Currently celebrating the fact I had the wisdom to make the spontaneous purchase of Elliot Smith on vinyl a few months ago. Called “An Introduction to Elliott Smith,” it has some of my most favorite tracks including the original “Miss Misery” and “Twilight.” After a weekend with rained-out plans and little to do but listen to the storm and my head and the music, I put this on and heard Smith the closest to the way I did when I first discovered his work: closed up, locked up and searching for serenity.
People will tell you he is sad and melodramatic. He certainly can be those things, but listening to his music has such a profound, uplifting effect when you’re already mostly down. It’s partly his playing style, patient and plucky, and largely his vocal delivery, as delicate and withdrawn as he was. His heat so obviously broken always – even when he’s a little more aggressive about it, or when it’s barely beating. He’s a songwriter’s songwriter, when it comes to the simplicity he displayed. The best lines that punch you in the chest are the ones that come with the least anticipation, like in this little two-verse lament.

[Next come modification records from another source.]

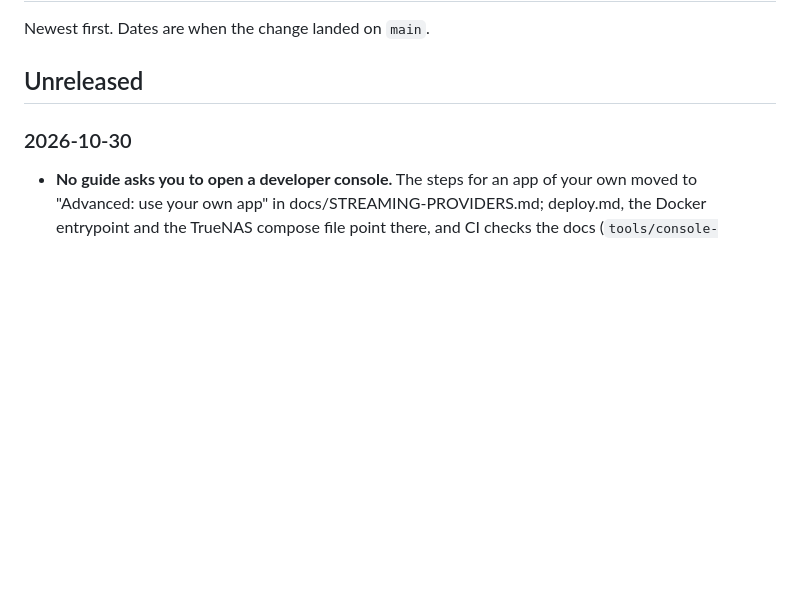
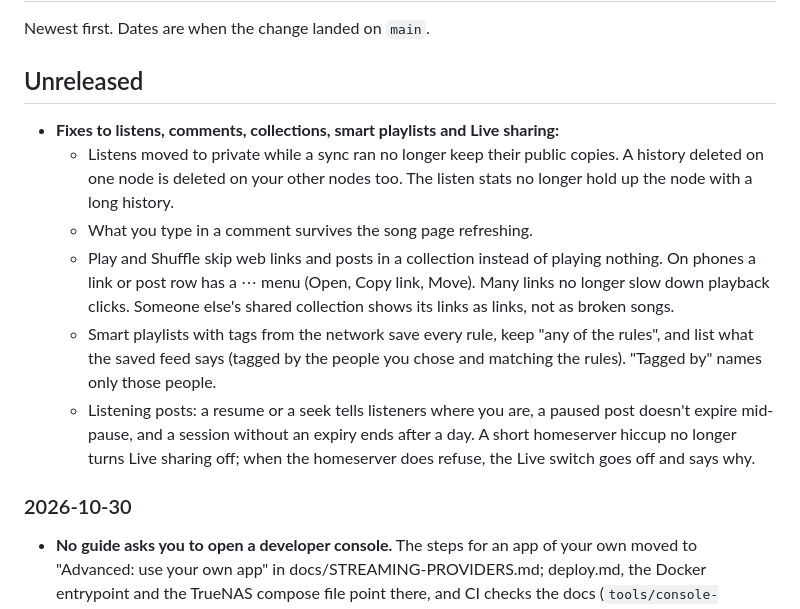
Before and after one commit to gillohner/pubky-music-node, a Markdown page: docs/CHANGELOG.md, the part around the change. GitHub-like rendering; blank space fills up the shorter version.

Commit message:
CHANGELOG: the review fixes of the social stack
Co-Authored-By: Claude Opus 5.5 <noreply@anthropic.com>

```diff
--- a/docs/CHANGELOG.md
+++ b/docs/CHANGELOG.md
@@ -3,6 +3,13 @@
 Newest first. Dates are when the change landed on `main`.
 
 ## Unreleased
+
+- **Fixes to listens, comments, collections, smart playlists and Live sharing:**
+  - Listens moved to private while a sync ran no longer keep their public copies. A history deleted on one node is deleted on your other nodes too. The listen stats no longer hold up the node with a long history.
+  - What you type in a comment survives the song page refreshing.
+  - Play and Shuffle skip web links and posts in a collection instead of playing nothing. On phones a link or post row has a ⋯ menu (Open, Copy link, Move). Many links no longer slow down playback clicks. Someone else's shared collection shows its links as links, not as broken songs.
+  - Smart playlists with tags from the network save every rule, keep "any of the rules", and list what the saved feed says (tagged by the people you chose and matching the rules). "Tagged by" names only those people.
+  - Listening posts: a resume or a seek tells listeners where you are, a paused post doesn't expire mid-pause, and a session without an expiry ends after a day. A short homeserver hiccup no longer turns Live sharing off; when the homeserver does refuse, the Live switch goes off and says why.
 
 ### 2026-10-30
 
```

The rhymes are elementary, accessible, as they toss around these concepts of love and loss and death and lucidity.
There’s something so somber-pleasant about his work, like wildflowers plucked off by the wind.
“I’m waiting for the train
Subway that only goes one way
The stupid thing that’ll come to pull us apart,
And make everybody late.
You spent everything you had
Wanted everything to stop that bad,
Now I’m a crashed credit card registered to Smith –
Not the name that you called me with.
You turned white like a saint,
I’m tired of dancing on a pot of gold-flaked paint.
Oh we’re so very precious, you and I.And everything that you do makes me want to die,
Oh I just told the biggest lie.
I just told the biggest lie.
The biggest lie.“
~The Biggest Lie
Elliott Smith, Elliot Smith